American officials said there was mounting evidence that Osama bin Laden and his deputy, Ayman al-Zawahri, had been steadily building an operations hub in the mountainous Pakistani tribal area of North Waziristan. Until recently, the Bush administration had described Mr. bin Laden and Mr. Zawahri as detached from their followers and cut off from operational control of Al Qaeda....Officials said the training camps had yet to reach the size and level of sophistication of the Qaeda camps established in Afghanistan under Taliban rule. But groups of 10 to 20 men are being trained at the camps, the officials said, and the Qaeda infrastructure in the region is gradually becoming more mature.
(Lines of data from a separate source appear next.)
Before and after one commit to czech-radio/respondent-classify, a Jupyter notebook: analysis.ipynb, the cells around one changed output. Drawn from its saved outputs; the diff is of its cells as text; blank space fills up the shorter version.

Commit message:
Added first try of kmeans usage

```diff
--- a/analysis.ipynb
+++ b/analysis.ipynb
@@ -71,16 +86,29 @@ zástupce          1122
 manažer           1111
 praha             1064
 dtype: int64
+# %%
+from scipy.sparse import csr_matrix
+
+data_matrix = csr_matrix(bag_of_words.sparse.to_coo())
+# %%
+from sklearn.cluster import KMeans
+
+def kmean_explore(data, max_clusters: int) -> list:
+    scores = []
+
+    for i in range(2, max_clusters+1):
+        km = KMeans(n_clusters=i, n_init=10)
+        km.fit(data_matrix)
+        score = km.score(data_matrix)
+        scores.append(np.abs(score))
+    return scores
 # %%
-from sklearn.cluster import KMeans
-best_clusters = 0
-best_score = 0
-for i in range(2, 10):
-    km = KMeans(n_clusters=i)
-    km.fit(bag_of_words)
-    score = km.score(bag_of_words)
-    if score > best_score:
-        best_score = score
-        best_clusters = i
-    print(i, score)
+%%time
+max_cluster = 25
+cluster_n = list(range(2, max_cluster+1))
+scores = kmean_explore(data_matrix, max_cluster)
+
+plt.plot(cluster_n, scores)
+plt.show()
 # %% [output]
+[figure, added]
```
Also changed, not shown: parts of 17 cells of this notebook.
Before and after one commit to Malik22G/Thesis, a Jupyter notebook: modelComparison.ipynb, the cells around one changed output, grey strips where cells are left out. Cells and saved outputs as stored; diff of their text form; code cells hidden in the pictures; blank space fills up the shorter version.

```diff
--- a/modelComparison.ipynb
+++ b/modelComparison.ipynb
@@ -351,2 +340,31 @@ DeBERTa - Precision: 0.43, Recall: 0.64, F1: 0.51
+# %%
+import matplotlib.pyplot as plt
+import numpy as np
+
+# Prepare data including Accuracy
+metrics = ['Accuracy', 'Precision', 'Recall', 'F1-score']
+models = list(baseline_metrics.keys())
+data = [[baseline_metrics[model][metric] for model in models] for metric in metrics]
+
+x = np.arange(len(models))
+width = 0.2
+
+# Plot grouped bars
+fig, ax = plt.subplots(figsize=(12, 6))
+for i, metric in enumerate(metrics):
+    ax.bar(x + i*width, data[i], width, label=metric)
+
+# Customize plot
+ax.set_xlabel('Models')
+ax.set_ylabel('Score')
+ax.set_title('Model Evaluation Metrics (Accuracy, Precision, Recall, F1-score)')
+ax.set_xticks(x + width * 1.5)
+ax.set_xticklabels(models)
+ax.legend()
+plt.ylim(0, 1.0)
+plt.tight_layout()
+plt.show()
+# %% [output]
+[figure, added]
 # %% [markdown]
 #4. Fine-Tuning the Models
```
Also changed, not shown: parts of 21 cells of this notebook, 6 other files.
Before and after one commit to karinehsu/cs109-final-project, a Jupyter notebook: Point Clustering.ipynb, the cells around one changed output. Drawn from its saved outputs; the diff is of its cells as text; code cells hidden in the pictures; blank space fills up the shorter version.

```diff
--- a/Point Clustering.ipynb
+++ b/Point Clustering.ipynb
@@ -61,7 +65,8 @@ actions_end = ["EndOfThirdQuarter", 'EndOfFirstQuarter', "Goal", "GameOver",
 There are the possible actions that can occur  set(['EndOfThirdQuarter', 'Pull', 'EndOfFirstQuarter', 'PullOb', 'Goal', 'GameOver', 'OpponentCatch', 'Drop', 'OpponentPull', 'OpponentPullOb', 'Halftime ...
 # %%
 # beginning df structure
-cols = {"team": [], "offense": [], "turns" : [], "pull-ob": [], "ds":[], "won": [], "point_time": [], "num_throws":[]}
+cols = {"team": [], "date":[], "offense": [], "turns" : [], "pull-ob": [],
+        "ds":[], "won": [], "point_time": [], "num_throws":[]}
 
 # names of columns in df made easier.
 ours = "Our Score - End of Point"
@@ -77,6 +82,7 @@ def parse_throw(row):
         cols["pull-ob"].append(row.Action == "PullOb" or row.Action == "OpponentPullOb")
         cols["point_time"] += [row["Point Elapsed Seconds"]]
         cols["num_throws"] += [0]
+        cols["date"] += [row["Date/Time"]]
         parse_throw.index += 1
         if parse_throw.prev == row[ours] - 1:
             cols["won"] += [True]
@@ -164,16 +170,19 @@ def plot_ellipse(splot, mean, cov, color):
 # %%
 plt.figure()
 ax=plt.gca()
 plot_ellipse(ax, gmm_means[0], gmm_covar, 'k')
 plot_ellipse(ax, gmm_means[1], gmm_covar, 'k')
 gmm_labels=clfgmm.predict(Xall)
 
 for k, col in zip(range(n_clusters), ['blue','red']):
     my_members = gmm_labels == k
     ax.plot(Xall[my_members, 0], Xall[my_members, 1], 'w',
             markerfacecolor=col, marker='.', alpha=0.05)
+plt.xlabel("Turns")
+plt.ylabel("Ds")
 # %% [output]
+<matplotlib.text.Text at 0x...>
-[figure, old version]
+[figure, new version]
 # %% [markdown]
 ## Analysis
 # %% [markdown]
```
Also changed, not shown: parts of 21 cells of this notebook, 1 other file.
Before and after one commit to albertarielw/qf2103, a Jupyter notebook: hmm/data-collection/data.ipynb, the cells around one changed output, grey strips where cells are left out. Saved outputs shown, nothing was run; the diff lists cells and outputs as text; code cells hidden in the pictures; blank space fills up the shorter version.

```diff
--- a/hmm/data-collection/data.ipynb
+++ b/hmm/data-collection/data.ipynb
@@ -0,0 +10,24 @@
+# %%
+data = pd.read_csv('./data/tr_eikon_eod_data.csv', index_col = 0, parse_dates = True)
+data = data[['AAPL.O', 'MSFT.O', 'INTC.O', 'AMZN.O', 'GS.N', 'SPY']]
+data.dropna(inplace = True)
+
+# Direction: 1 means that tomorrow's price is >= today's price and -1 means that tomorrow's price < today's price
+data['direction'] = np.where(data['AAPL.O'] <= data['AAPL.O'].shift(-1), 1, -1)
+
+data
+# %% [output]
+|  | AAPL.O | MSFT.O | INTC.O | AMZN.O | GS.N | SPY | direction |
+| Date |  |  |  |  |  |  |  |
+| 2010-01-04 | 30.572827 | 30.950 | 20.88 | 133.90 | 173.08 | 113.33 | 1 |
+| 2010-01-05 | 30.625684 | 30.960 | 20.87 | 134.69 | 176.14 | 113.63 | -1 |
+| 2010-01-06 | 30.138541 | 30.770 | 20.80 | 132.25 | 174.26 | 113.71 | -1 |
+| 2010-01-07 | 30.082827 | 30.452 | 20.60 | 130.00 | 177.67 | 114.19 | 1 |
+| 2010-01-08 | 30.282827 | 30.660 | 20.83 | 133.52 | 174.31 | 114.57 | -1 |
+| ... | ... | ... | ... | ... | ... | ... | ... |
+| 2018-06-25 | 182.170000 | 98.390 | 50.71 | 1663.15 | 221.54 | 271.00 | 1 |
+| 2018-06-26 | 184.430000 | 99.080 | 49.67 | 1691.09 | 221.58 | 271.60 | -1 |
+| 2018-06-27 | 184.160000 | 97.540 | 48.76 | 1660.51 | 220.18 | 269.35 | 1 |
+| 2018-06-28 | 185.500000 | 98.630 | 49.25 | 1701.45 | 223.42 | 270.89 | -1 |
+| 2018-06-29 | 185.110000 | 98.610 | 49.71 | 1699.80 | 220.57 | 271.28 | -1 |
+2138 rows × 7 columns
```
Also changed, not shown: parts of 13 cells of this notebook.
While the news of a resurgent and reorganized al Qaeda is most definitely bad, there is a sliver of a silver lining. One of the major successes of the invasion of Afghanistan was the destruction of the al Qaeda bureaucratic structure than enabled it to carry out extremely sophisticated attacks, such as the simultaneous bombings of US embassies in Kenya and Tanzania, not to mention 9/11. With the loss of Afghanistan as a client state, al Qaeda decentralized, making it much more difficult to locate and strike at the leadership. However, that decentralization came at a price, and al Qaeda has not been able to carry out major attacks against significant targets. Bombings of buses, hotels, and discos, while deadly and serious do not advance al Qaeda's goals as do major operations like those carried out in the 1990s. But those kind of operations are not possible with a decentralized leadership and organizational structure.
If al Qaeda is regrouping and trying to rebuild a formal operational structure, it will certainly try to escalate its attacks and refocus its target set on more lucrative and high-profile targets. However, this move by al Qaeda is a risky one, and may signal the group's frustration with its inability to carry out major attacks since the loss of Afghanistan. Returning to the pre-9/11 structure of training camps and command bases makes al Qaeda a more visible target for counter terror efforts. More sophisticated attacks leave behind a more visible footprint of communications, money trails, training camps, and centralized leadership. The US will need to pressure Pakistan to move against these camps, or force President Pervez Musharraf to allow US special forces to do the dirty work for him.